My advice for the next period of possible lockdown is not to use panic as a means to make people cautious. Panic doesn’t last, and it creates whirlpool-energy. Don’t treat people like puppets on strings because that way, you make them into puppets on strings. They may resent afterward. Also, those who are by nature not prone to hanging on strings get a hard time being true to themselves. They may try to bring more common sense but – through the puppet-making – encounter much resistance. This way, decent voices get subdued and make way to populist messages. That’s not what anyone profoundly wants.
In case of a second wave, we have – hopefully – the incentive of social distancing, face masks, respirators in place, experience in ICU, and hopefully some effective medication. BUT nevertheless, if people get into a whirlpool of hysteria again, this may again necessitate a lockdown. There will again be many infections and deaths because probably again, the lockdown will come too late (in the West). There will again be a huge burden to healthcare workers. Will there again be white cloths of support hanging from windows? Super, but even better would be an avoidance of a considerable part of the disaster.
It is clear to me that, without proper subconceptual support, panic will strike again and with renewed vigor in Europe and the US after the summer. Having a clear idea about what has happened recently and may happen again rather soon (the whirlpool) can relieve the damage not with a factor 0.1, but, in my view, with a factor 10. That is said as quickly as anything. Clear insight is crucial.

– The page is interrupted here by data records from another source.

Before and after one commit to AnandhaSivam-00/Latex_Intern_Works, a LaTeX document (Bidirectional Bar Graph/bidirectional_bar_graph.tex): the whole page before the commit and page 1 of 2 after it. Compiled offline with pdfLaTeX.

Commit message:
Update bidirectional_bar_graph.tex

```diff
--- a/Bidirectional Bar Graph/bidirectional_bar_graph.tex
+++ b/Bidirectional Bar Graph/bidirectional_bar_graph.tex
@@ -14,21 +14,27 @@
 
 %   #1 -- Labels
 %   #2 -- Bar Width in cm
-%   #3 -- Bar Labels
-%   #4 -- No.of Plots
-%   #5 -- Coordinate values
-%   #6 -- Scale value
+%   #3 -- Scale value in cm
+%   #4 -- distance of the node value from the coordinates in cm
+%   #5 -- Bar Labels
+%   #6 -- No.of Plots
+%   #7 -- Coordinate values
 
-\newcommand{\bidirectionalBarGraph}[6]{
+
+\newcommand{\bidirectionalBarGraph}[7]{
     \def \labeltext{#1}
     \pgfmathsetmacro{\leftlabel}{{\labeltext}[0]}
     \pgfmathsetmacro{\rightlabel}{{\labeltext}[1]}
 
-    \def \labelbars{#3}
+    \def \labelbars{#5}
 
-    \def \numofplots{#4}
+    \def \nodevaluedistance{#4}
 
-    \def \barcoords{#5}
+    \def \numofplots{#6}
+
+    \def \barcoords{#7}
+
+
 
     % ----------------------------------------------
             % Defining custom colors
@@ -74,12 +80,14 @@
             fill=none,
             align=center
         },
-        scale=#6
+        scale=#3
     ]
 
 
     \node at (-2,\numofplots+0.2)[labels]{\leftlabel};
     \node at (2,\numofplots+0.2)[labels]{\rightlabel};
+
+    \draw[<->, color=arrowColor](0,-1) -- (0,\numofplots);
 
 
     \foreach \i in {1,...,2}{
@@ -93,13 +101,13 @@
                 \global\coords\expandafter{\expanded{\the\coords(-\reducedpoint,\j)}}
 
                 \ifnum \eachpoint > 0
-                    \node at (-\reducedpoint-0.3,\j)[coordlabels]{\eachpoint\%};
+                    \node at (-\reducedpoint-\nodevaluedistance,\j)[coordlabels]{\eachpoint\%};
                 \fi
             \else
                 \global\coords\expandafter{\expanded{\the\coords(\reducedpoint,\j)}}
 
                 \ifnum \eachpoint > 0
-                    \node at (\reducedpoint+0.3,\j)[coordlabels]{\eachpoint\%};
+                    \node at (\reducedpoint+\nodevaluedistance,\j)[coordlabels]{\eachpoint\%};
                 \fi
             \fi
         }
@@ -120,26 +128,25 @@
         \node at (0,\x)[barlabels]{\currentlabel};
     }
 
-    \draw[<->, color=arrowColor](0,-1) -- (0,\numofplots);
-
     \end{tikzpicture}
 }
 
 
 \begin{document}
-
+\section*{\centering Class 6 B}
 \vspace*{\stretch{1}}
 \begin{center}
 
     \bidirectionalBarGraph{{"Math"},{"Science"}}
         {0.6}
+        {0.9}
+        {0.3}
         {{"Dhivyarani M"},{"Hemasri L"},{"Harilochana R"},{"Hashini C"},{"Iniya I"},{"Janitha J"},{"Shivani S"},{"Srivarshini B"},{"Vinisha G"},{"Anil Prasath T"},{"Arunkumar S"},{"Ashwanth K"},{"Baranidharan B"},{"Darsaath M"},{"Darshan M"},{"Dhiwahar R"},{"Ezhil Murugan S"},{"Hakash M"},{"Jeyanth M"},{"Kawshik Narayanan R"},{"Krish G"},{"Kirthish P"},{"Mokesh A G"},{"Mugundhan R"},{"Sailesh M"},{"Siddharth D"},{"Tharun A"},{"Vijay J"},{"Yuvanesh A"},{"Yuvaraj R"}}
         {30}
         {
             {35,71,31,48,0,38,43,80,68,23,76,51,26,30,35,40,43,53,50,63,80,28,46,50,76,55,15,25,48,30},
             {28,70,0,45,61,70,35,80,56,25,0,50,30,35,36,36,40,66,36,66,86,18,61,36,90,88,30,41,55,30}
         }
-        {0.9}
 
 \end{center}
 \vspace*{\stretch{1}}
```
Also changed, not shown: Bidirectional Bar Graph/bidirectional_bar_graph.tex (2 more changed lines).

Of equal importance is the way of communicating this. The recent past doesn’t make it easier. Lots of people have died with the primary cure being present – but not reachable – inside themselves. How sad can it be?
I can only say that I’ve tried – not well enough – to make it open, to ‘promote’ for instance my recently published book ‘Your Mind as Cure.’ This will haunt me for the rest of my life; thank you very much. I received a fair amount of backlash and negation.… In view of my credentials in several domains, I think I’m not less scientific than any of my medical colleagues. Many prefer zero-tolerance in personal risk. It is, of course, never too late for this.
So, how to communicate this in a world that is caught in a basic cognitive illusion of not-seeing one’s depth and its influence on many things? The difficulty lies in how to combine an admonition to not get panicky with avoiding additional negative emotions of resentment and guilt. Public communicators might take additional coaching-lessons in this.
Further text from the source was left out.